Work to complete> I'd like the listing below copied exactly, with the images left out.

[Start of Attachment]

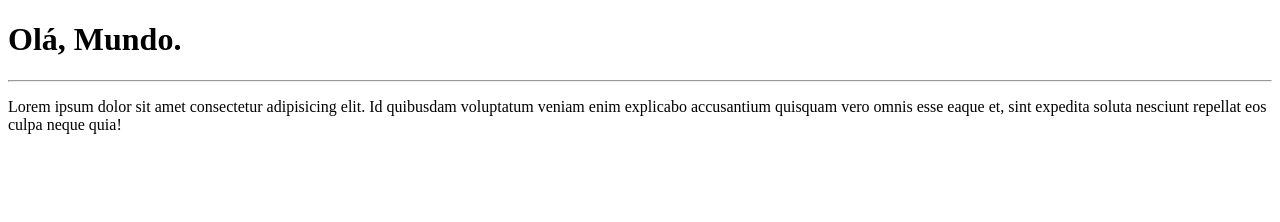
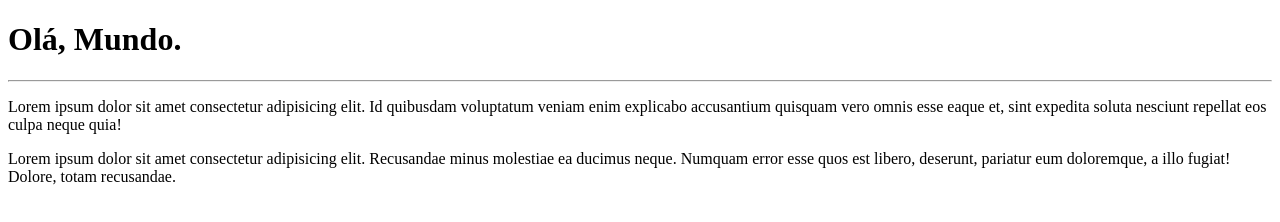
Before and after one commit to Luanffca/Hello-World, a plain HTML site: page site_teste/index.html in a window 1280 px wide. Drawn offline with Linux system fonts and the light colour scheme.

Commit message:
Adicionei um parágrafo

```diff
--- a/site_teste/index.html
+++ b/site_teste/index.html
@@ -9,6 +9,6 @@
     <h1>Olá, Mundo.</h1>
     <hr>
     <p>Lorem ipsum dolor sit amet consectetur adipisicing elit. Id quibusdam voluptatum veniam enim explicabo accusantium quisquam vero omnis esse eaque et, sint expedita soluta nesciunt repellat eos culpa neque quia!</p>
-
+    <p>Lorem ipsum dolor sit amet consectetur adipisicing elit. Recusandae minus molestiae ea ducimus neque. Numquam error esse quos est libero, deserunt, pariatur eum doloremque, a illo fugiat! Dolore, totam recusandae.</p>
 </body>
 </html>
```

[End of Attachment]

Answer to this problem>
Before and after one commit to Luanffca/Hello-World, a plain HTML site: page site_teste/index.html in a window 1280 px wide. Drawn offline with Linux system fonts and the light colour scheme.

Commit message:
Adicionei um parágrafo

```diff
--- a/site_teste/index.html
+++ b/site_teste/index.html
@@ -9,6 +9,6 @@
     <h1>Olá, Mundo.</h1>
     <hr>
     <p>Lorem ipsum dolor sit amet consectetur adipisicing elit. Id quibusdam voluptatum veniam enim explicabo accusantium quisquam vero omnis esse eaque et, sint expedita soluta nesciunt repellat eos culpa neque quia!</p>
-
+    <p>Lorem ipsum dolor sit amet consectetur adipisicing elit. Recusandae minus molestiae ea ducimus neque. Numquam error esse quos est libero, deserunt, pariatur eum doloremque, a illo fugiat! Dolore, totam recusandae.</p>
 </body>
 </html>
```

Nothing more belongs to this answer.